Agricultural development and poverty reduction depend on the effective delivery of public services to farmers and the rural poor. However, the efficient and regular delivery of public services to the poor in rural areas is hindered by far-reaching governance challenges. Service providers must reach remote areas on a regular basis, often with limited resources and with little incentive to perform their duties. Reaching rural women is a particular challenge and they are often neglected, even though they make up the majority of the poor and play a crucial role in agriculture.
A team from IFPRI led by Regina Birner, working with local partners in Ghana and Ethiopia, recently published a World Bank-IFPRI book, Gender and Governance in Rural Services, which presents research results and recommendations on ways to improve agricultural and rural service delivery, and to provide more equitable access to these services for women and men.
Featuring research from India, Ethiopia, and Ghana, the book focuses on two public services, one related to agriculture and the other a nonagricultural rural service: agricultural extension and drinking water.
The book provides empirical evidence on how different accountability mechanisms for agricultural advisory services and drinking water provision work in practice.
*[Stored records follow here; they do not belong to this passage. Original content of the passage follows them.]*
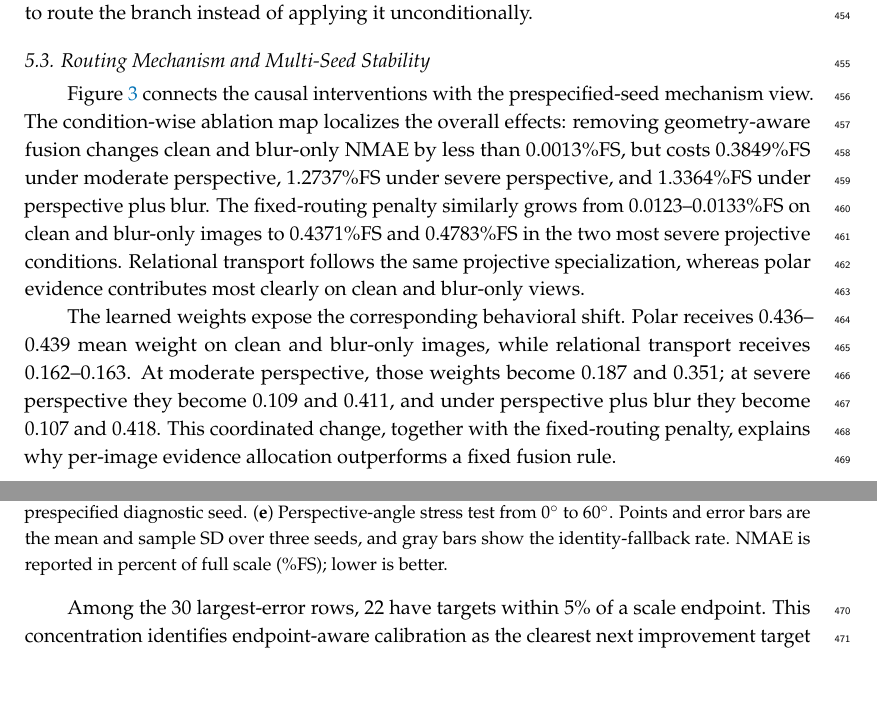
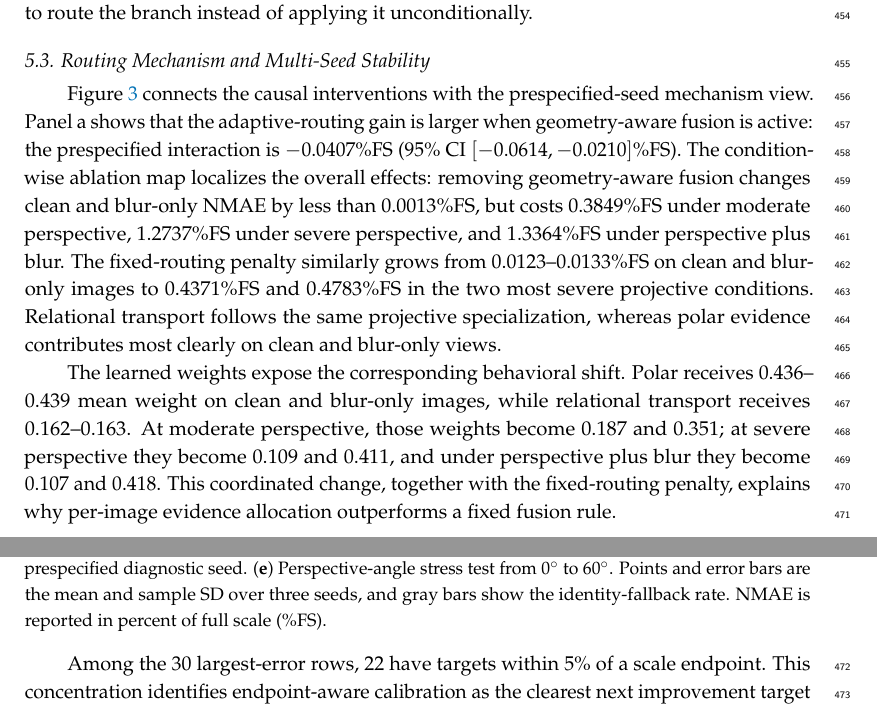
Before and after one commit to KongyueX/GeoPRR-Net-Paper, a LaTeX paper (manuscript.tex): two parts of pages 14 and 15 of 24, joined at a grey line, cut so that both start at the same text, the shorter picture padded with empty space. Compiled offline with pdfLaTeX.

Commit message:
Update Figure 3 text and version Chinese manuscript as V4

```diff
--- a/manuscript.tex
+++ b/manuscript.tex
@@ -439,14 +439,14 @@ Conditional routing is the second-largest intervention: fixing the candidate wei
 \subsection{Routing Mechanism and Multi-Seed Stability}
 \label{subsec:routing_results}
 
-Figure~\ref{fig:ablation_routing} connects the causal interventions with the prespecified-seed mechanism view. The condition-wise ablation map localizes the overall effects: removing geometry-aware fusion changes clean and blur-only NMAE by less than 0.0013\%FS, but costs 0.3849\%FS under moderate perspective, 1.2737\%FS under severe perspective, and 1.3364\%FS under perspective plus blur. The fixed-routing penalty similarly grows from 0.0123--0.0133\%FS on clean and blur-only images to 0.4371\%FS and 0.4783\%FS in the two most severe projective conditions. Relational transport follows the same projective specialization, whereas polar evidence contributes most clearly on clean and blur-only views.
+Figure~\ref{fig:ablation_routing} connects the causal interventions with the prespecified-seed mechanism view. Panel~a shows that the adaptive-routing gain is larger when geometry-aware fusion is active: the prespecified interaction is $-0.0407$\%FS (95\% CI $[-0.0614,-0.0210]$\%FS). The condition-wise ablation map localizes the overall effects: removing geometry-aware fusion changes clean and blur-only NMAE by less than 0.0013\%FS, but costs 0.3849\%FS under moderate perspective, 1.2737\%FS under severe perspective, and 1.3364\%FS under perspective plus blur. The fixed-routing penalty similarly grows from 0.0123--0.0133\%FS on clean and blur-only images to 0.4371\%FS and 0.4783\%FS in the two most severe projective conditions. Relational transport follows the same projective specialization, whereas polar evidence contributes most clearly on clean and blur-only views.
 
 The learned weights expose the corresponding behavioral shift. Polar receives 0.436--0.439 mean weight on clean and blur-only images, while relational transport receives 0.162--0.163. At moderate perspective, those weights become 0.187 and 0.351; at severe perspective they become 0.109 and 0.411, and under perspective plus blur they become 0.107 and 0.418. This coordinated change, together with the fixed-routing penalty, explains why per-image evidence allocation outperforms a fixed fusion rule.
 
 \begin{figure}[H]
 \centering
 \includegraphics[width=\textwidth]{fig3_ablation_routing.png}
-\caption{Geometry--routing interaction, ablation effects, condition-specific evidence allocation, and the perspective-angle boundary. (\textbf{a}) Complete $2\times2$ Geometry $\times$ Routing factorial. Points and error bars are the mean and sample SD of NMAE over three independently fitted seeds; the boxed interaction is the prespecified difference in differences with a 95\% scene-cluster bootstrap interval (20,000 replicates). (\textbf{b}) Overall ablation-minus-full NMAE penalties; positive values are worse, and horizontal bars are paired 95\% scene-cluster bootstrap intervals. (\textbf{c}) Mean condition-wise ablation penalties over the three seeds; the vertical divider separates clean/blur-only conditions from projective conditions. (\textbf{d}) Mean Geometry/base, Polar, and Relational routing weights for the prespecified diagnostic seed. (\textbf{e}) Perspective-angle stress test from $0^\circ$ to $60^\circ$. Points and error bars are the mean and sample SD over three seeds, and gray bars show the identity-fallback rate. NMAE is reported in percent of full scale (\%FS); lower is better.}
+\caption{Geometry--routing interaction, ablation effects, condition-specific evidence allocation, and the perspective-angle boundary. (\textbf{a}) Complete $2\times2$ Geometry $\times$ Routing factorial. Points and error bars are the mean and sample SD of NMAE over three independently fitted seeds; the boxed interaction is the prespecified difference in differences with a 95\% scene-cluster bootstrap interval (20,000 replicates). (\textbf{b}) Overall ablation-minus-full NMAE penalties; positive values are worse, and horizontal bars are paired 95\% scene-cluster bootstrap intervals. (\textbf{c}) Mean condition-wise ablation penalties over the three seeds; the vertical divider separates clean/blur-only conditions from projective conditions. (\textbf{d}) Mean Geometry/base, Polar, and Relational routing weights for the prespecified diagnostic seed. (\textbf{e}) Perspective-angle stress test from $0^\circ$ to $60^\circ$. Points and error bars are the mean and sample SD over three seeds, and gray bars show the identity-fallback rate. NMAE is reported in percent of full scale (\%FS).}
 \label{fig:ablation_routing}
 \end{figure}
 
```
Also changed, not shown: README.md, README_CN.md, manuscript.tex (2 more changed lines), 2 other files.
Based on surveys among male and female service providers, local policymakers, community-based organizations and household members, the book analyzes the suitability of different governance reform strategies to make service provision more gender responsive. Its recommendations will help researchers, public administration staff, policymakers, and NGO and international development agency staff better design and manage reform efforts, projects, and programs dealing with rural service provision.
This book is one output from ongoing IFPRI research on gender, governance, rural service delivery and decentralization.
To read Gender and Governance in Rural Services online, please click here.